-------- Task input
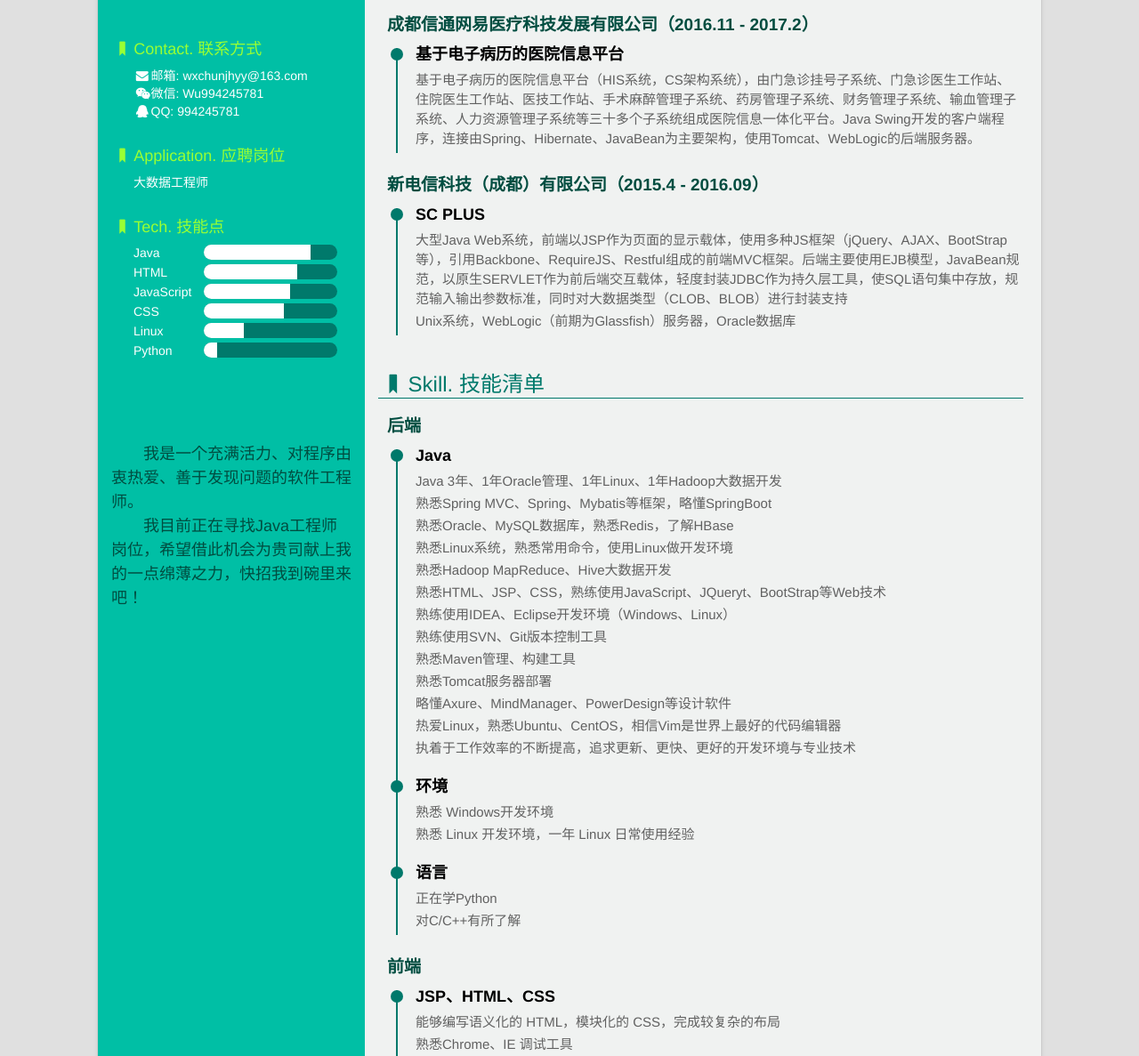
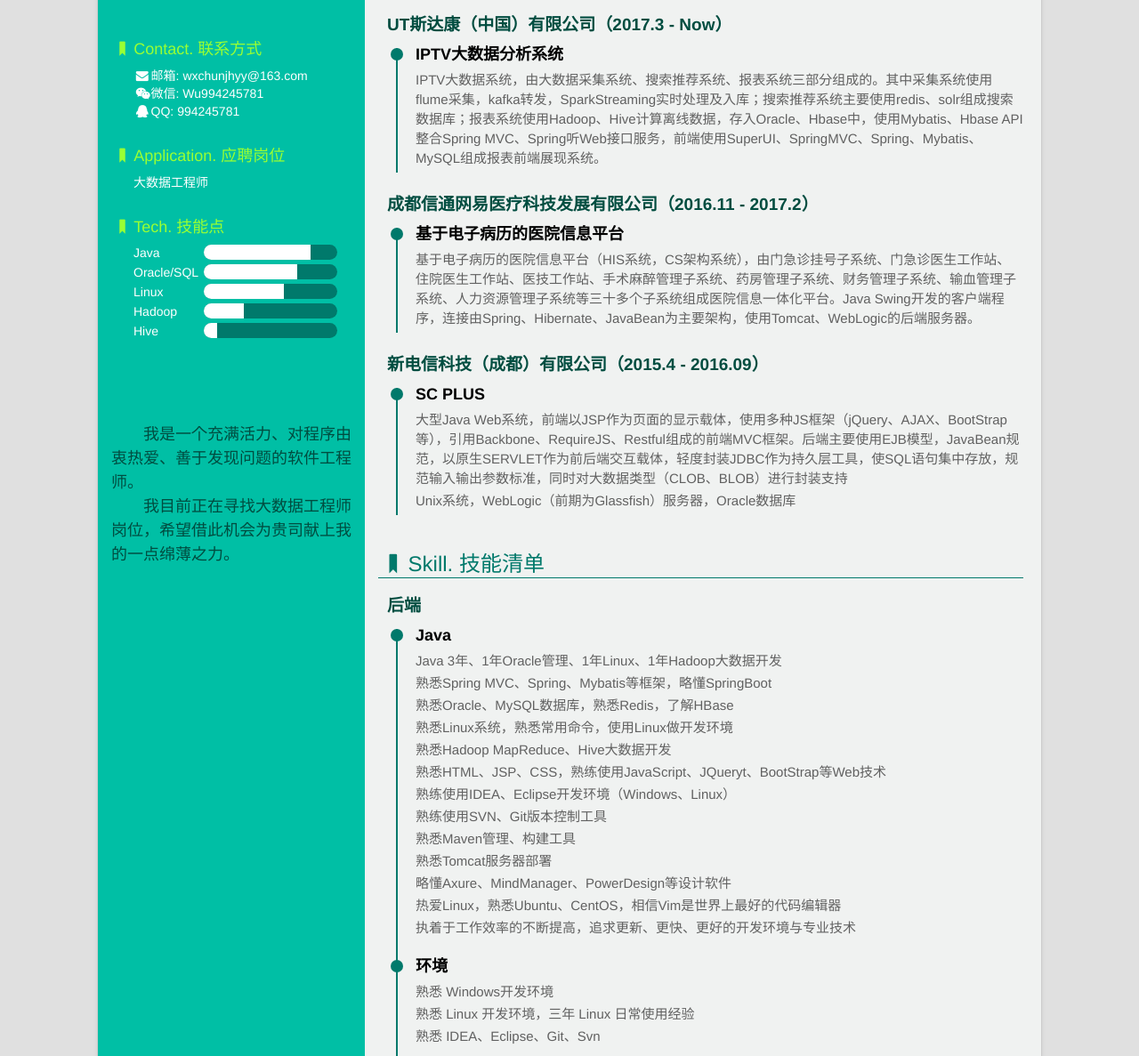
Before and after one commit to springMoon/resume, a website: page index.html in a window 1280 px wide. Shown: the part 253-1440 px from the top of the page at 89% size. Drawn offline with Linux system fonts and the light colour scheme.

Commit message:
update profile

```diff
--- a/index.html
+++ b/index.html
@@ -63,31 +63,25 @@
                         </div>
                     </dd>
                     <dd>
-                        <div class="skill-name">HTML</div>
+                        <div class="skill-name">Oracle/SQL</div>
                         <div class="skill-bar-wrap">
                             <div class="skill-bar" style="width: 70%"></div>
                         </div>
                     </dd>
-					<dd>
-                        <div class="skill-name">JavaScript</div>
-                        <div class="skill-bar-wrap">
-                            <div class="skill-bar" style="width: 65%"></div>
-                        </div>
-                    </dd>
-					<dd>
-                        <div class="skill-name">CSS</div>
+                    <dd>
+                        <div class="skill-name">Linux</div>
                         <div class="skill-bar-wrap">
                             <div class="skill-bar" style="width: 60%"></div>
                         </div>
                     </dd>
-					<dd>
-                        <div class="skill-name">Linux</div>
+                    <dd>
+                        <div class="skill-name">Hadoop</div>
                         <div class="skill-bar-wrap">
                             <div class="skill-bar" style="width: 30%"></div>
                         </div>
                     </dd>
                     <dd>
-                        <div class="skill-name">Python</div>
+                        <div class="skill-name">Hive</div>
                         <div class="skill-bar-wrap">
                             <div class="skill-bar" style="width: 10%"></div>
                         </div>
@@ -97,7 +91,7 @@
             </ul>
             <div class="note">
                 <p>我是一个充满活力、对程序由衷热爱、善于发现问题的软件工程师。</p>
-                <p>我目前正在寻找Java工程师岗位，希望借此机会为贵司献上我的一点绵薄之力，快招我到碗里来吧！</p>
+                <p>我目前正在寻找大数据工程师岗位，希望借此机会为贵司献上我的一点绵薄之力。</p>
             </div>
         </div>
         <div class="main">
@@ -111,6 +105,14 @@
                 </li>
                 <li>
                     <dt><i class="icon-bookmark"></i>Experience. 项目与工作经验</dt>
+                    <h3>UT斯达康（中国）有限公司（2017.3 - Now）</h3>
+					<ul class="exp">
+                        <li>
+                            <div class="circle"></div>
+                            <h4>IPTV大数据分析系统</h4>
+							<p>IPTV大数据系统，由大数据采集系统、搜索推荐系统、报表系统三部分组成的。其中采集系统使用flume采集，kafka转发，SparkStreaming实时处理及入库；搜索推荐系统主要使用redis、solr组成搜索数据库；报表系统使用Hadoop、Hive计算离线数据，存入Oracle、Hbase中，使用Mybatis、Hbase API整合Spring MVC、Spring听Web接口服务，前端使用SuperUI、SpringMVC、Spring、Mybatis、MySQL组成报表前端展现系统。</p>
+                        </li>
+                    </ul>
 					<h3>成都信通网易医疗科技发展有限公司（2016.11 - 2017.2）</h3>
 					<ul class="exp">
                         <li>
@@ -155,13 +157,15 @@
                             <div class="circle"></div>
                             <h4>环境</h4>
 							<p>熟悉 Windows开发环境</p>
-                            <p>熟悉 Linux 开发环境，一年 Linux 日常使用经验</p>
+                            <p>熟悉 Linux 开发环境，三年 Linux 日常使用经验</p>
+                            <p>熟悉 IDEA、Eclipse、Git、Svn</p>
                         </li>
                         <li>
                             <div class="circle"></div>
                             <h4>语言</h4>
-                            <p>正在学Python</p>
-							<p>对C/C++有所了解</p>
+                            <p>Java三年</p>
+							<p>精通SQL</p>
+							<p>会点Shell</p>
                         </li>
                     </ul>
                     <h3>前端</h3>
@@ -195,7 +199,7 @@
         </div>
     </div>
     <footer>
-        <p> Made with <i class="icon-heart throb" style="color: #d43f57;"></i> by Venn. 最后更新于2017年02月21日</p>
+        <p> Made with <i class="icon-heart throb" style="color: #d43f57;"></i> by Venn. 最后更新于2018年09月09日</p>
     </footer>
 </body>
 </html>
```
----------------
> _Task statement_: Determine how many lines of the records hold the word "index", giving only that number.

> _Task answer_: 3